BUDAPEST: Iraq has to up its crude output because dwindling oil prices and the fight against Islamic State have left “a huge hole” in the economy, Foreign Minister Ibrahim al-Jaafari said Tuesday, as the OPEC cartel scrambles to agree a production cut deal.
“As oil makes up for more than 90 percent of Iraq’s budget, a huge hole was knocked in the budget by the fall in prices right at the same time as we have had to increase spending on the army due to the fight against IS,” Jaafari told reporters during an official visit in Budapest.
“We need international understanding because we have to increase production in this situation. Iraq may be a rich country but it has huge problems. It wouldn’t be fair now if we decreased production,” he added.
Iraq, OPEC’s second-largest oil producer, has been pumping more oil over the past few months to reach an average of 4.56 million barrels per day (mb/d) in October.
The remarks came as officials from the Organization of the Petroleum Exporting Countries tried to hammer out details of an agreement set to be finalised on November 30 in Vienna.

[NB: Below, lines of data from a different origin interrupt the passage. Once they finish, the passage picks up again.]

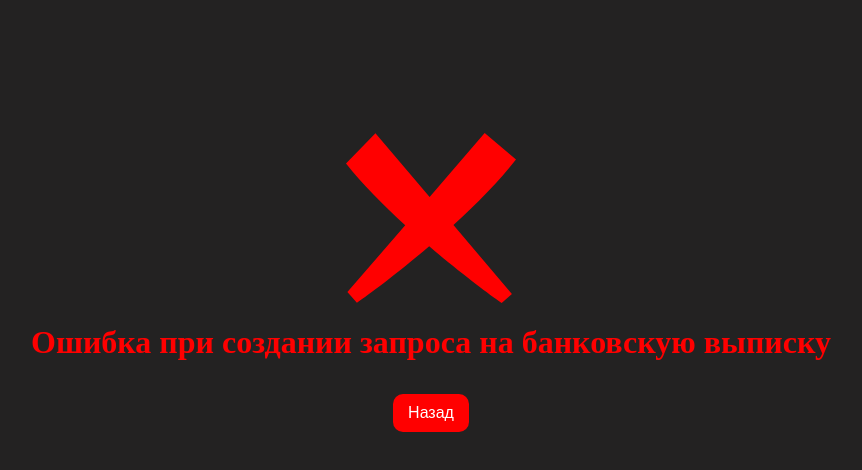
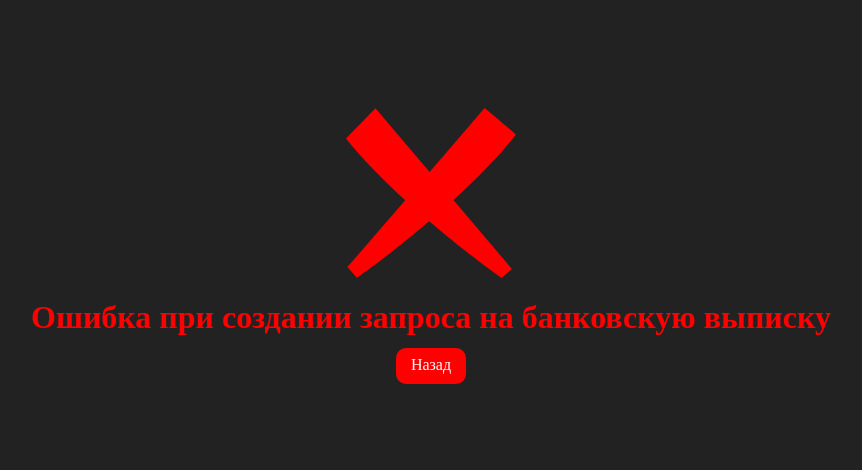
Before and after one commit to svetab0809/RosCosmosBank, a website: page src/error.html in a window 1280 px wide. Shown: the whole page, without its empty margins (209-1071 px from the left). Drawn offline with nearby package versions, Linux system fonts and the light colour scheme; files that its build step writes are made by us from their sources; a web font is replaced by a local one.

Commit message:
Change files - sucess and error

```diff
--- a/src/error.html
+++ b/src/error.html
@@ -13,8 +13,10 @@
 
     <h1 class="success__title success__title_red">Ошибка при создании запроса на банковскую выписку</h1>
   </div>
+  <a class="nav" aria-current="page" href="index.html">Назад</a>
 </main>
-<input class="btn btn_back" type="submit" value="Назад">
+
+
 
 //= ./blocks/footer.html
 
--- a/src/less/header.less
+++ b/src/less/header.less
@@ -44,7 +44,7 @@ header {
   height: max-content;
   transition: 0.5s;
 
-  &_submit {
+  &_center {
     display: block;
     margin: 0 auto;
     margin-top: 1.5em;
@@ -53,17 +53,7 @@ header {
     font-size: 16px;
     margin-top: 11px;
   }
-&_back {
-  display: flex;
-  margin: 0 auto;
-  margin-top: 1.5em;
-  border: none;
-  cursor: pointer;
-  font-size: 16px;
-  margin-top: 11px;
 
-
-}
   &_left-mr-40 {
     margin-left: 40px;
   }
--- a/src/less/index.less
+++ b/src/less/index.less
@@ -57,7 +57,7 @@ main {
 }
 
 .success {
-  margin-top: 125px;
+  margin-top: 100px;
   &__logo {
     display: block;
     width: 170px;
@@ -65,3 +65,20 @@ main {
 
   }
 }
+
+.nav {
+  position: absolute;
+  margin-top: 340px;
+  padding: 20px;
+  padding-top: 8px;
+  padding-bottom: 10px;
+  padding-right: 15px;
+  padding-left: 15px;
+  border-radius: 10px;
+  background-color: #FF0000;
+  color: white;
+  text-decoration: none;
+  height: max-content;
+  transition: 0.5s;
+
+}
```
Also changed, not shown: src/index.html (+1 -1 lines), src/success.html (+4 -1 lines), build/css/main.min.css, build/error.html, build/index.html, build/success.html.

OPEC, led by kingpin Saudi Arabia, agreed a surprise deal in September to trim production and boost prices depressed since 2014.
The accord is supposed to lead to a wider pact with non-cartel producers including Russia — the world’s largest producer alongside the Saudis.
But OPEC’s 14 members have been at odds over the plan, which aims to cut output by up to 750,000 million mb/d to between 32.5 and 33 mb/d.
In addition to Iraq, Iran, Nigeria and Libya have also pushed to be exempt from the deal.
Crude prices and energy stocks surged this week amid speculation that OPEC delegations were close to reaching an agreement at a technical meeting in the Austrian capital.
“There is certainty that everybody is on board,” Nigerian OPEC delegate Ibrahim Waya was quoted by Bloomberg News as saying on Tuesday morning in Vienna.
But prices plunged again by the evening after two unnamed delegates told Bloomberg that the two-day gathering had failed to resolve the question of whether Iraq and Iran will join production cuts.
The delegates said the matter had been deferred to the official OPEC conference next week.
In its November monthly report, OPEC said its members pumped 33.64 mb/d in October, 236,000 barrels more than in September.